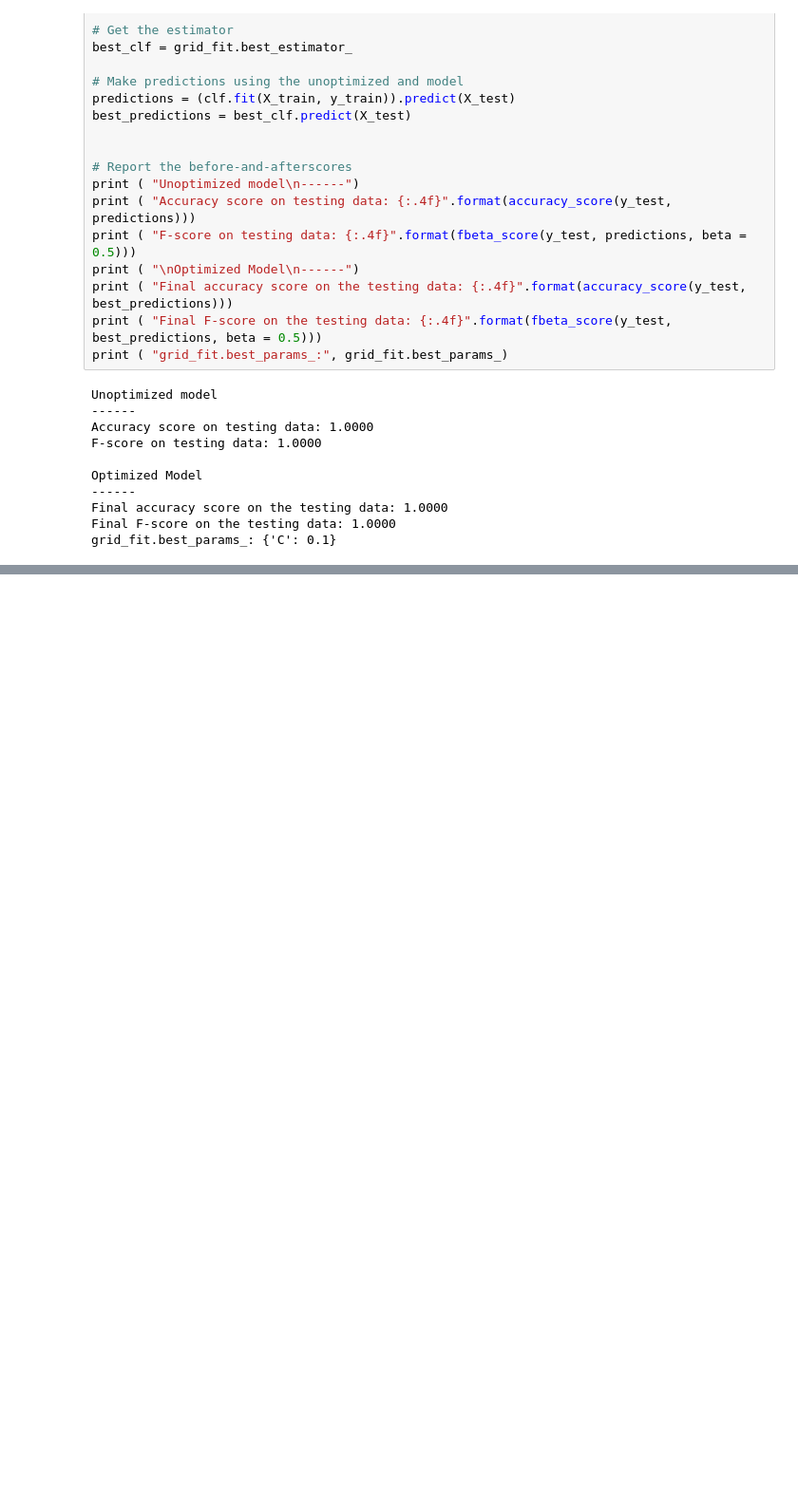
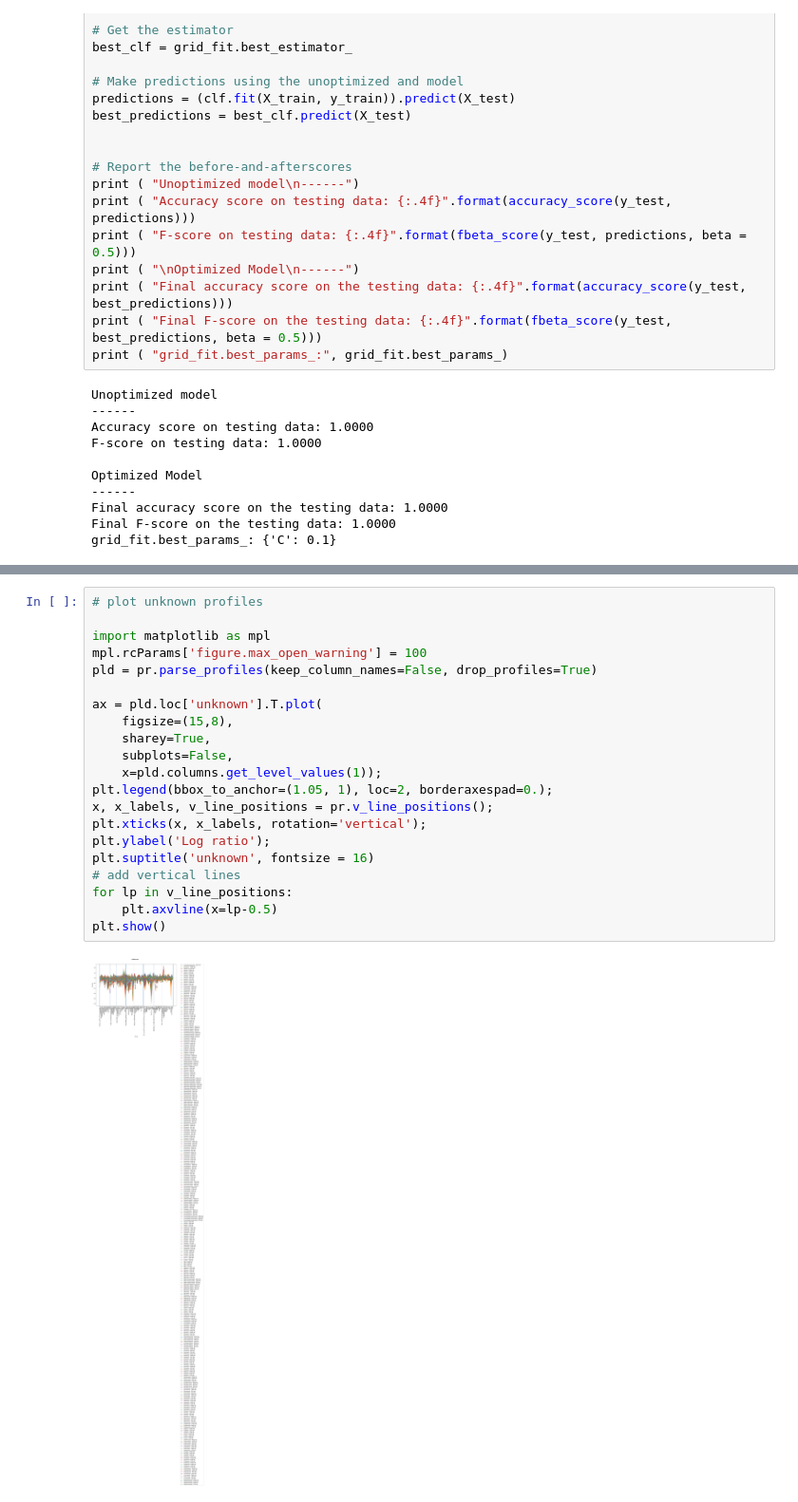
Before and after one commit to AntalBerenyi/SVM, a Jupyter notebook: Notebooks/Predict mTOR inhibitor Mechanism.ipynb, the cells around one changed output, grey strips where cells are left out. Shown at 95% size. Saved outputs shown, nothing was run; the diff lists cells and outputs as text; blank space fills up the shorter version.

```diff
--- a/Notebooks/Predict mTOR inhibitor Mechanism.ipynb
+++ b/Notebooks/Predict mTOR inhibitor Mechanism.ipynb
@@ -326,0 +422,23 @@ target_mechanism = 'mTOR inhibitor'
+# %%
+# plot unknown profiles
+
+import matplotlib as mpl
+mpl.rcParams['figure.max_open_warning'] = 100
+pld = pr.parse_profiles(keep_column_names=False, drop_profiles=True)
+
+ax = pld.loc['unknown'].T.plot(
+    figsize=(15,8),
+    sharey=True,
+    subplots=False,
+    x=pld.columns.get_level_values(1));
+plt.legend(bbox_to_anchor=(1.05, 1), loc=2, borderaxespad=0.);
+x, x_labels, v_line_positions = pr.v_line_positions();
+plt.xticks(x, x_labels, rotation='vertical');
+plt.ylabel('Log ratio');
+plt.suptitle('unknown', fontsize = 16)
+# add vertical lines
+for lp in v_line_positions:
+    plt.axvline(x=lp-0.5)
+plt.show()
+# %% [output]
+[figure, added]
```
Also changed, not shown: parts of 26 cells of this notebook, 7 other files.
★ ★ ★ ★
Exercise requirements:
I would like the material above returned exactly as it stands, without its pictures.

Reply:
Before and after one commit to AntalBerenyi/SVM, a Jupyter notebook: Notebooks/Predict mTOR inhibitor Mechanism.ipynb, the cells around one changed output, grey strips where cells are left out. Shown at 95% size. Saved outputs shown, nothing was run; the diff lists cells and outputs as text; blank space fills up the shorter version.

```diff
--- a/Notebooks/Predict mTOR inhibitor Mechanism.ipynb
+++ b/Notebooks/Predict mTOR inhibitor Mechanism.ipynb
@@ -326,0 +422,23 @@ target_mechanism = 'mTOR inhibitor'
+# %%
+# plot unknown profiles
+
+import matplotlib as mpl
+mpl.rcParams['figure.max_open_warning'] = 100
+pld = pr.parse_profiles(keep_column_names=False, drop_profiles=True)
+
+ax = pld.loc['unknown'].T.plot(
+    figsize=(15,8),
+    sharey=True,
+    subplots=False,
+    x=pld.columns.get_level_values(1));
+plt.legend(bbox_to_anchor=(1.05, 1), loc=2, borderaxespad=0.);
+x, x_labels, v_line_positions = pr.v_line_positions();
+plt.xticks(x, x_labels, rotation='vertical');
+plt.ylabel('Log ratio');
+plt.suptitle('unknown', fontsize = 16)
+# add vertical lines
+for lp in v_line_positions:
+    plt.axvline(x=lp-0.5)
+plt.show()
+# %% [output]
+[figure, added]
```
Also changed, not shown: parts of 26 cells of this notebook, 7 other files.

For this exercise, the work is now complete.